British police have found "no credible evidence" to reopen investigations into the deaths of Princess Diana and her friend Dodi al Fayed in a Paris road crash in 1997, Sky News reported late on Monday, citing a letter from Assistant Commissioner Mark Rowley.
London's Metropolitan Police (MET) had said in August that they were assessing new information about the deaths of Diana, Dodi and their driver.
Media reports at the time said the MET had been passed allegations that a member of the British military had caused the deaths.
"There is no credible or relevant evidence to support a theory that such claims had any basis in fact," Rowley said in a letter that the British broadcaster said it had seen.
Rowley added that the MET would not reopen any criminal homicide investigation or refer the matter back to the coroner. Diana, Dodi and their chauffeur, Henri Paul, were killed when their car crashed in a road tunnel while pursued by photographers after the couple left the Ritz hotel in Paris on Aug. 31, 1997.
Dodi's father, Mohammed al Fayed, the former owner of Harrods department store, in 2008 said he was dropping his 10-year campaign to prove the couple were killed on the orders of the British establishment, for the sake of Diana's sons William and Harry.

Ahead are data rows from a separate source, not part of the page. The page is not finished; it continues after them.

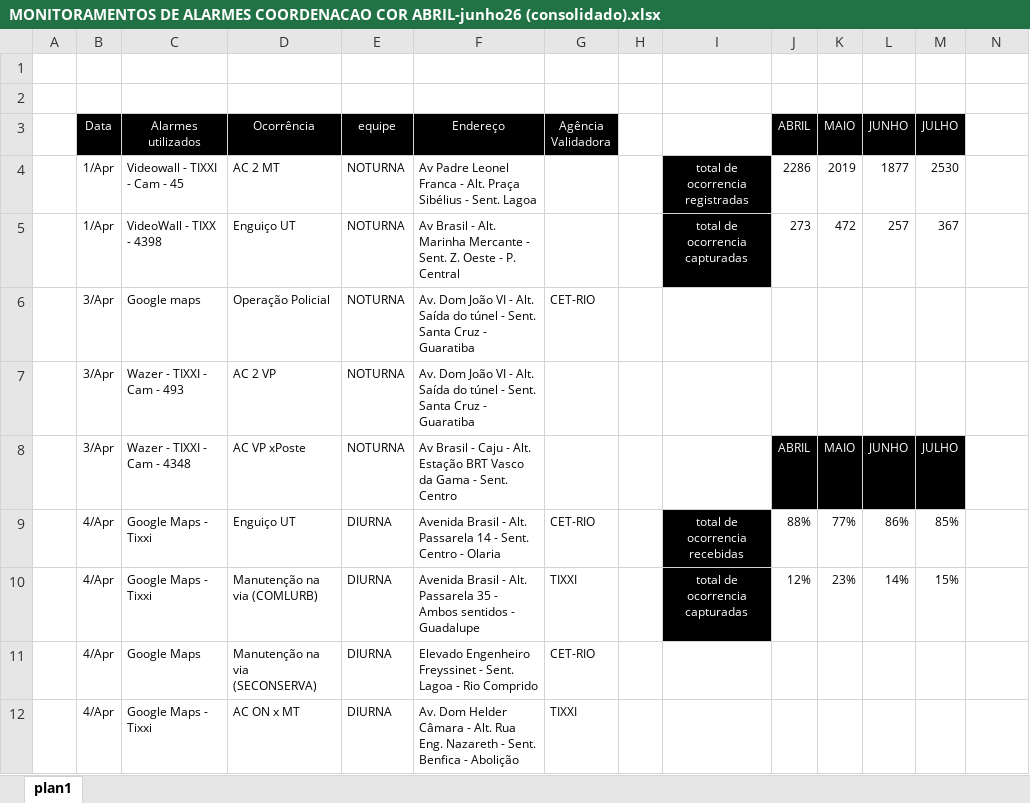
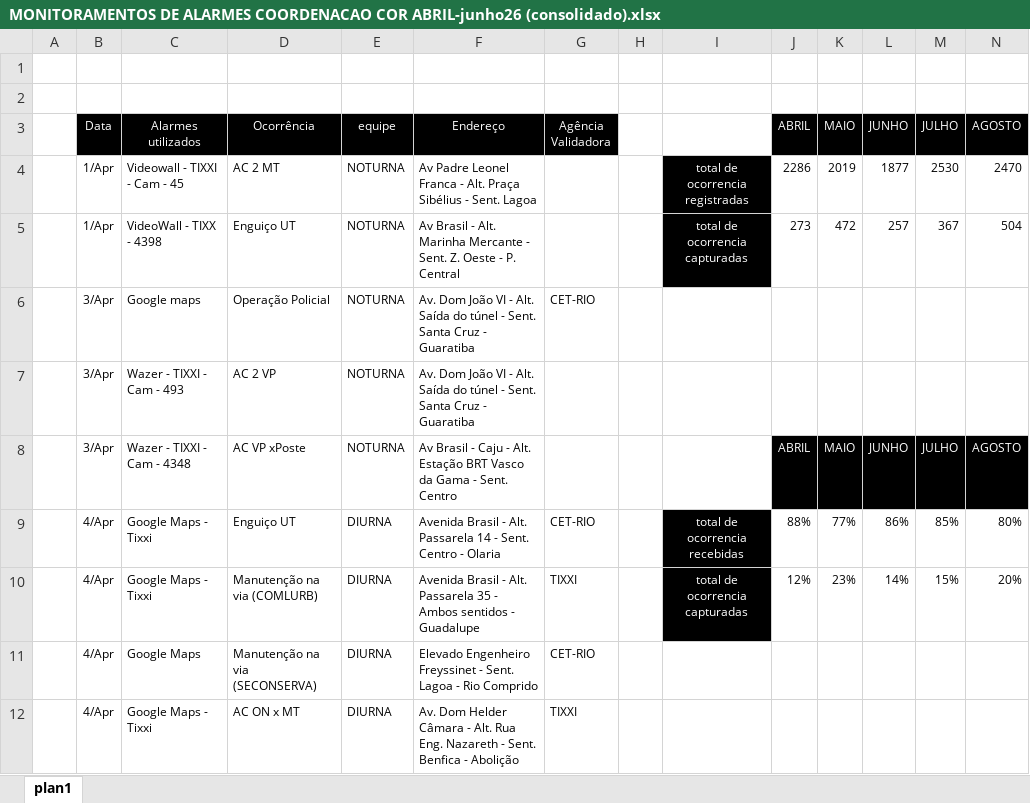
Before and after one commit to kaduximenes/monitoramentoocorrencias, an Excel workbook: Planilhas/MONITORAMENTOS DE ALARMES COORDENACAO COR ABRIL-junho26 (consolidado).xlsx, sheet plan1, drawn as a sheet; only a part is shown; values as stored, in another font and other column widths than the file's, no borders; the diff names each change by its address in the sheet, - before the commit and + after, or states it on an @@ line.

```diff
--- a/Planilhas/MONITORAMENTOS DE ALARMES COORDENACAO COR ABRIL-junho26 (consolidado).xlsx (sheet plan1)
+++ b/Planilhas/MONITORAMENTOS DE ALARMES COORDENACAO COR ABRIL-junho26 (consolidado).xlsx (sheet plan1)
-N3: (empty)
+N3: AGOSTO
-N3 fill: none
+N3 fill: #000000
-N4 (AGOSTO): (empty)
+N4 (AGOSTO): 2470
-N5 (AGOSTO): (empty)
+N5 (AGOSTO): 504
-N8 (AGOSTO): (empty)
+N8 (AGOSTO): AGOSTO
-N8 fill: none
+N8 fill: #000000
-N9 (AGOSTO): (empty)
+N9 (AGOSTO): 80%
-N10 (AGOSTO): (empty)
+N10 (AGOSTO): 20%
```
Also changed, not shown: 3 other files.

The untimely death of Diana, who divorced heir-to-the-throne Prince Charles in 1996, sparked an outpouring of public grief that culminated in huge crowds lining the streets of London for her funeral. A Royal spokesman said there would be no comment. The MET is due to make a formal statement on the matter on Tuesday.